Allowing for the occasional spasm of overinterpretation, which can reasonably be ignored, Stannard does a most workmanlike job with Waugh’s entrance and exit, answering probably all that is answerable about the former in volume one, except for which parent Evelyn resented the more for his epicene first name—the mother who chose it or the father who didn’t protect him from it (people with names like Martin don’t necessarily take in the gravity of this question). “Life ain’t easy for a boy named Evelyn,” as the song almost says, and Waugh’s quaint burst of machismo in the Second World War might be read as a last gorgeous showdown with the sissy such names make you feel like.

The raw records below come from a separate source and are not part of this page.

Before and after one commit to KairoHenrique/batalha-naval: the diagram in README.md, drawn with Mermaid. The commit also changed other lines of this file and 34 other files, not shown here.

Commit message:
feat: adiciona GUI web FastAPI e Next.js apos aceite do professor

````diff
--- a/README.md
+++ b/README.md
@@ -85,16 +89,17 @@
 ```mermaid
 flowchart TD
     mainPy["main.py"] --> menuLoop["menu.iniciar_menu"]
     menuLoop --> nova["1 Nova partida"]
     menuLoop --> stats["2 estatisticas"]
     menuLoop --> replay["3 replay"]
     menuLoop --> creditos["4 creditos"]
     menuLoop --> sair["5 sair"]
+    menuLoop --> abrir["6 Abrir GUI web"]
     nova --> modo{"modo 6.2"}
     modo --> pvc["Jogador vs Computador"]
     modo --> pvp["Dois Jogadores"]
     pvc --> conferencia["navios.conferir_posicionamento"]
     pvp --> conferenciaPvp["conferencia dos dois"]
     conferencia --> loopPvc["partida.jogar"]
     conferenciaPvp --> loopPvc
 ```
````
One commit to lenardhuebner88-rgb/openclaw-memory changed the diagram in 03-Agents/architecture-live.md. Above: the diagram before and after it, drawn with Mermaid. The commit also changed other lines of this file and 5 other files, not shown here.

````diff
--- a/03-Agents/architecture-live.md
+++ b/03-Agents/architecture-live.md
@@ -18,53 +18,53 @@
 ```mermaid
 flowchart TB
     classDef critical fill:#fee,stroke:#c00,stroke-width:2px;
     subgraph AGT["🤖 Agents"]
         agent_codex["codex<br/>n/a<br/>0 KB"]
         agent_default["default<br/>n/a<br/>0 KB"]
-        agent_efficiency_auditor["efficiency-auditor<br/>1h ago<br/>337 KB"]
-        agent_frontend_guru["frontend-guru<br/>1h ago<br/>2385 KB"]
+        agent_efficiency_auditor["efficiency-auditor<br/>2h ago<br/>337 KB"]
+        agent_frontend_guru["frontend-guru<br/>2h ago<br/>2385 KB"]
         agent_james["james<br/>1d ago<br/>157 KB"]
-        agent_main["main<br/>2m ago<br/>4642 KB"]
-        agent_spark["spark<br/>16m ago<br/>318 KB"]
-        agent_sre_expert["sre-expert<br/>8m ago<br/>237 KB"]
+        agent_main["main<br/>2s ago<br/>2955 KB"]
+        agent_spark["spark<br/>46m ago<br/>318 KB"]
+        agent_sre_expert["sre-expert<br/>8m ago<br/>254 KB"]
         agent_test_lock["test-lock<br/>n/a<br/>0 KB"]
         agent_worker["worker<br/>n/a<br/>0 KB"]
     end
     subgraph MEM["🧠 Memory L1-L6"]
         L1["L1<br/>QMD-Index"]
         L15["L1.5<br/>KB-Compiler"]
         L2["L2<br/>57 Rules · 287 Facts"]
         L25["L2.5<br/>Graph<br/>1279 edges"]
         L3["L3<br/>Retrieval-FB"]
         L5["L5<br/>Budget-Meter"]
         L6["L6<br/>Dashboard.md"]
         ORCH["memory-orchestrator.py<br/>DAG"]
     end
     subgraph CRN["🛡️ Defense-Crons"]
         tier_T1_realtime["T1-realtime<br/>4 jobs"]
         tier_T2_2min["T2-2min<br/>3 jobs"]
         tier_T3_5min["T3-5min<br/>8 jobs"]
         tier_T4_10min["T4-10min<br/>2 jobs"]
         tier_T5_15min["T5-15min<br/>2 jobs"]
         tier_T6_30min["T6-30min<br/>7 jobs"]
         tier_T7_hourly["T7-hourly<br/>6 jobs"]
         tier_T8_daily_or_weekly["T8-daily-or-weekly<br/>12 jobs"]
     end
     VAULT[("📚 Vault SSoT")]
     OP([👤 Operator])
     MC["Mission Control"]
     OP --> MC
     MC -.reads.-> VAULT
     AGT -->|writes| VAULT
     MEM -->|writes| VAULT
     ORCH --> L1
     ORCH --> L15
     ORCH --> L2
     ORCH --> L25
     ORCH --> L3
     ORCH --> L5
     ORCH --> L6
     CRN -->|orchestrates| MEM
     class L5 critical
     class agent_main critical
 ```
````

Yet the first name was not an unmixed curse, because it must have confirmed once and for all Waugh’s conviction that he didn’t belong with these people, his cricket-loving father and brother, or in this house, which looks in Stannard’s illustration like the kind of standard-issue shabby genteel “villa” set in a standard-issue suburb that blanketed London and could only be escaped in those days by cultivating the top people. Evelyn Waugh’s snobbery has since become the most prominent part of the caricature, greatly abetted by his own broad flourishes (he knew it was a joke, which doesn’t make it less real), but it was a snobbery much more of things than of people; Stannard’s index is not littered with the usual snob’s collection of dim peer’s names, and it’s unlikely Evelyn wasted five minutes with such unless there was absolutely no other way to get into the house.


As his own autobiographlet, A Little Learning, makes clear, Waugh was, by first inclination, a graphic artist, a designer, who would later compare his literary craft with that of a cabinet-maker, and who recoiled with a lifelong horror from the stupefying plainness of English middle-class life, starting with the drab little father, who, among his incalculable offenses, had even withheld the aristocratic gift of height from him. (Incidentally Evelyn seems to have loved his mother mainly for not being his father and for providing him with slightly more colorful ancestors; otherwise his relationship with her is surprisingly uninteresting.)

A Cavalier in a world of Roundheads, young Evelyn could only strike out jauntily, like an aesthetic Willy Sutton, for where the Sèvres vases and Sheraton tables were. No doubt a title helped you a bit with Waugh, especially if you were Catholic, witty, and good-looking as well, but it is noteworthy that the hero of his chef d’oeuvre de snobisme, Brideshead Revisited, was not a person at all but a building, into which the painter Charles Ryder has charmed his way—a building as unlike the one Evelyn grew up in as it’s possible for two human habitations to be.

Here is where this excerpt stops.